Items from a dataset:
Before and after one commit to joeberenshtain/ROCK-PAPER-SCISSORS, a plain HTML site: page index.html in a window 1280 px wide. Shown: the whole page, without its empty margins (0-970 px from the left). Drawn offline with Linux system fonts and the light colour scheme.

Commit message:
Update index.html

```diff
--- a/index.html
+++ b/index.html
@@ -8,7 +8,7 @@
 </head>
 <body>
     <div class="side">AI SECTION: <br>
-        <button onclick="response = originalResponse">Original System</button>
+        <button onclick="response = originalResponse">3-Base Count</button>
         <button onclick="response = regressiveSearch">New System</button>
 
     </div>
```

==

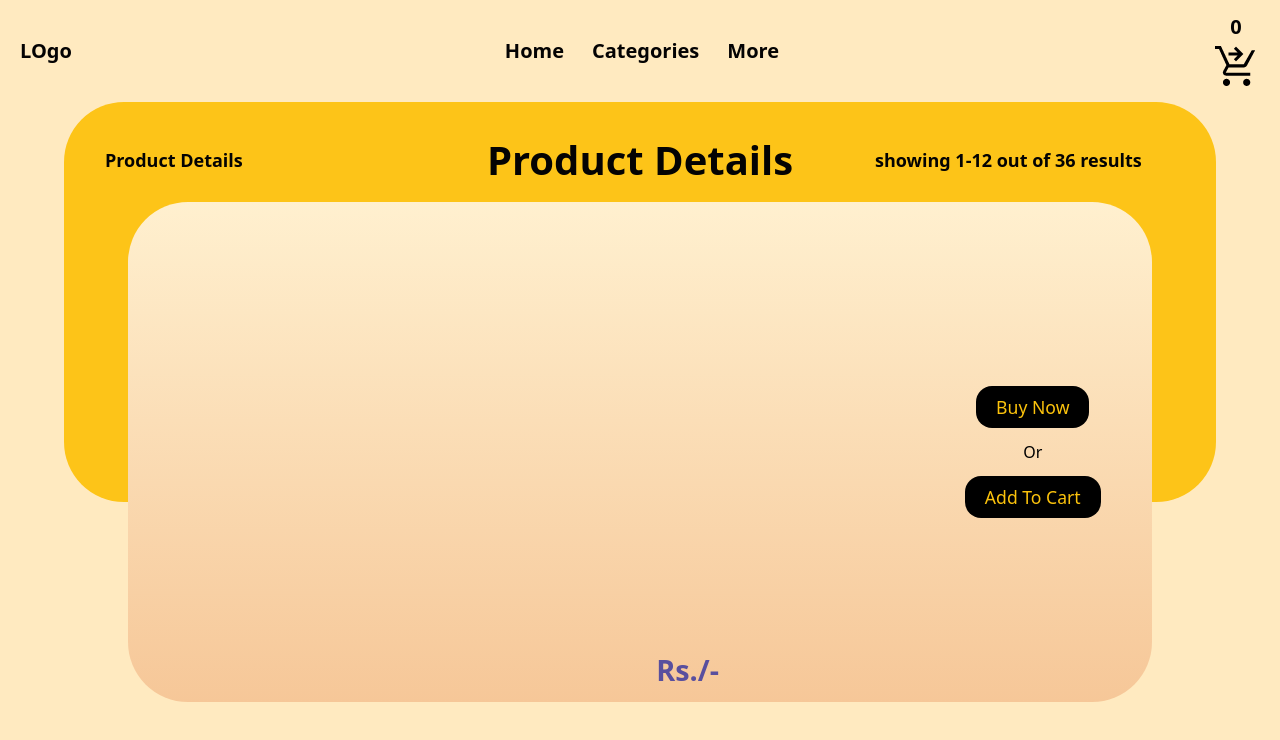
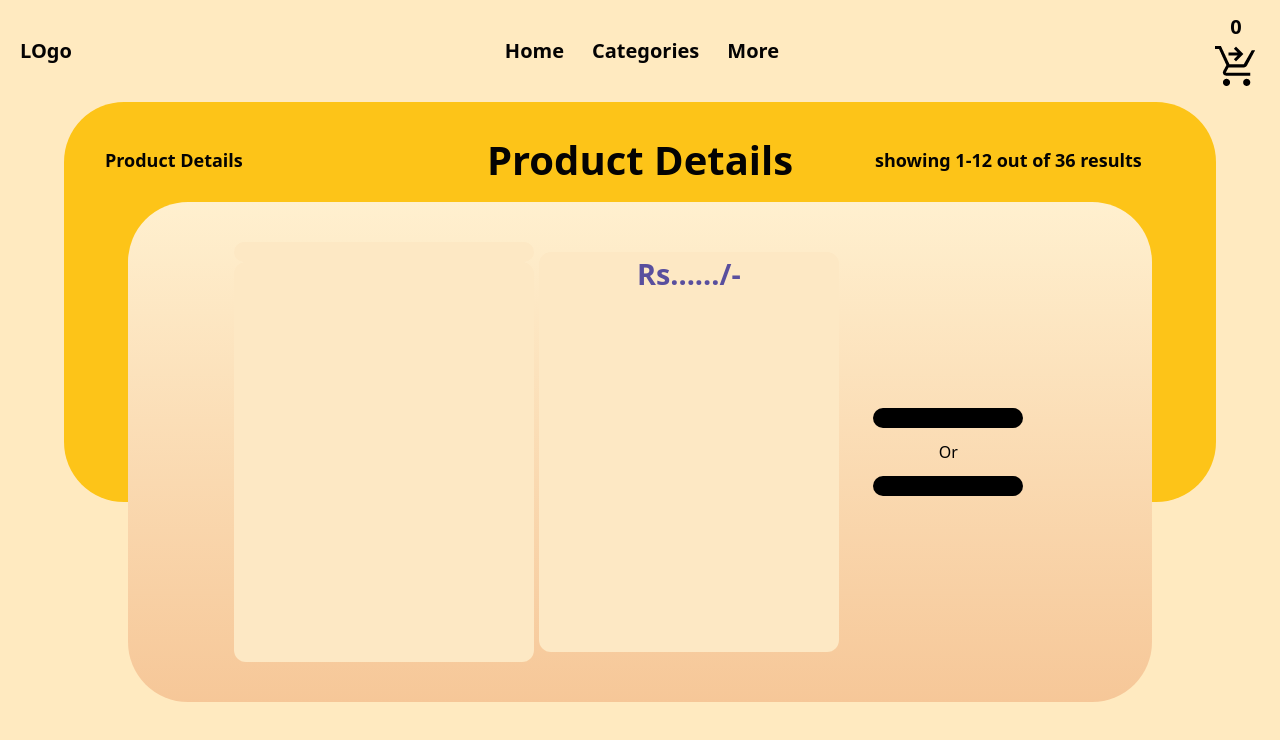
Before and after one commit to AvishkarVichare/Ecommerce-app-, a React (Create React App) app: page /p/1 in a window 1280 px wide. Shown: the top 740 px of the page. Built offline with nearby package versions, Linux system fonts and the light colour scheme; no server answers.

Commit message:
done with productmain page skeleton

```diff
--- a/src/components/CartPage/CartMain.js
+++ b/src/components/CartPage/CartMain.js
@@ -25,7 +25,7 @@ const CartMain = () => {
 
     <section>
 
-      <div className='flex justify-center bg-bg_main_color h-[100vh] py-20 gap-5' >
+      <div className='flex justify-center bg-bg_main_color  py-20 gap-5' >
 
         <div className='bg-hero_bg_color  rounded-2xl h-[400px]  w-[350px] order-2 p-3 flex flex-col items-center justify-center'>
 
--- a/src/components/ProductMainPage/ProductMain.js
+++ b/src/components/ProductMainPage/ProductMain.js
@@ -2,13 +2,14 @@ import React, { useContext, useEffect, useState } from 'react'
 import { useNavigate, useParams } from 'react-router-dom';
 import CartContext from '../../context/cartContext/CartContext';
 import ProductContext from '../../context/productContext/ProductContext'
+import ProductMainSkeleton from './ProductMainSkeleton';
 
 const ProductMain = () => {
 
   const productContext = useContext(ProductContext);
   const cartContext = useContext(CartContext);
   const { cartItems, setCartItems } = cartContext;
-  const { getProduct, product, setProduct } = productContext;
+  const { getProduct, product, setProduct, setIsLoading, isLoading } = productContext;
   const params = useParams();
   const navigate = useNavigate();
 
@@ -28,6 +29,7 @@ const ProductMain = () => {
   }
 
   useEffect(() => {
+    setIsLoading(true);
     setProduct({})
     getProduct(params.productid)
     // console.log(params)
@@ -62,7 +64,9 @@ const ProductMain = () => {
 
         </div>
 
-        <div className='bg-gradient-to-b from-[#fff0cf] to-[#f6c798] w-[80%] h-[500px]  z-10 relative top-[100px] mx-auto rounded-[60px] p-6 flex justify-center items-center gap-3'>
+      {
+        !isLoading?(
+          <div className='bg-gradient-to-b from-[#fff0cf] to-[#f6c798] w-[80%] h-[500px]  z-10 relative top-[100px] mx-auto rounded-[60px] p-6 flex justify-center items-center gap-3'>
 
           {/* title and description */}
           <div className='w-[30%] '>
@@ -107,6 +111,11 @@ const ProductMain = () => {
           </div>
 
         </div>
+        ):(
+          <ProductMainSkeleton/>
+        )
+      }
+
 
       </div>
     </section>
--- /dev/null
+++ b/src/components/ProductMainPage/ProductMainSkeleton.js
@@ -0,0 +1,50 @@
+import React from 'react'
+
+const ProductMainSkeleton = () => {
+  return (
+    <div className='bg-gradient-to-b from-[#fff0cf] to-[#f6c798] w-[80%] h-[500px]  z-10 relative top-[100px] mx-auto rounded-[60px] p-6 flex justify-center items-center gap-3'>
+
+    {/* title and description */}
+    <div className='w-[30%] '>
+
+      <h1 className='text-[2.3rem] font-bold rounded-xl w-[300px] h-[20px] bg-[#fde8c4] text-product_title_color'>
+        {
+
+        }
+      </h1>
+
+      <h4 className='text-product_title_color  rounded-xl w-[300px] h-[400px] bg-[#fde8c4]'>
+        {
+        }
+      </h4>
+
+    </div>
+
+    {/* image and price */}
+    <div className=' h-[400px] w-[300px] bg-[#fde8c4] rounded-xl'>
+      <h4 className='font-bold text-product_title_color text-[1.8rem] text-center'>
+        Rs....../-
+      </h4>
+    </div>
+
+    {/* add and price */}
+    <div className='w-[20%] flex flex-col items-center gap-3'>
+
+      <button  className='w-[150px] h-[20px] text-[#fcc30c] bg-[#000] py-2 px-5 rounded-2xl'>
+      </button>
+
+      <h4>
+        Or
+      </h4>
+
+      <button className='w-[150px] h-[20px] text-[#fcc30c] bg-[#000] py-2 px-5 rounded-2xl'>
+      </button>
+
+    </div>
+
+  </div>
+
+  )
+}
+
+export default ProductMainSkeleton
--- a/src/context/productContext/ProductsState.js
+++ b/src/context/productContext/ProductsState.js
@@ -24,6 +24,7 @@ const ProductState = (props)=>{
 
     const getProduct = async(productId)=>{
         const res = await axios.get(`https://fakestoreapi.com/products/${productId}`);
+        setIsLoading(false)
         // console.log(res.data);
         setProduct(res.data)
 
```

* WORK TO BE COMPLETED
The word is "ProductMainSkeleton". Copy every line above where it appears.

* EXERCISE OUTPUT
+import ProductMainSkeleton from './ProductMainSkeleton';
+          <ProductMainSkeleton/>
+++ b/src/components/ProductMainPage/ProductMainSkeleton.js
+const ProductMainSkeleton = () => {
+export default ProductMainSkeleton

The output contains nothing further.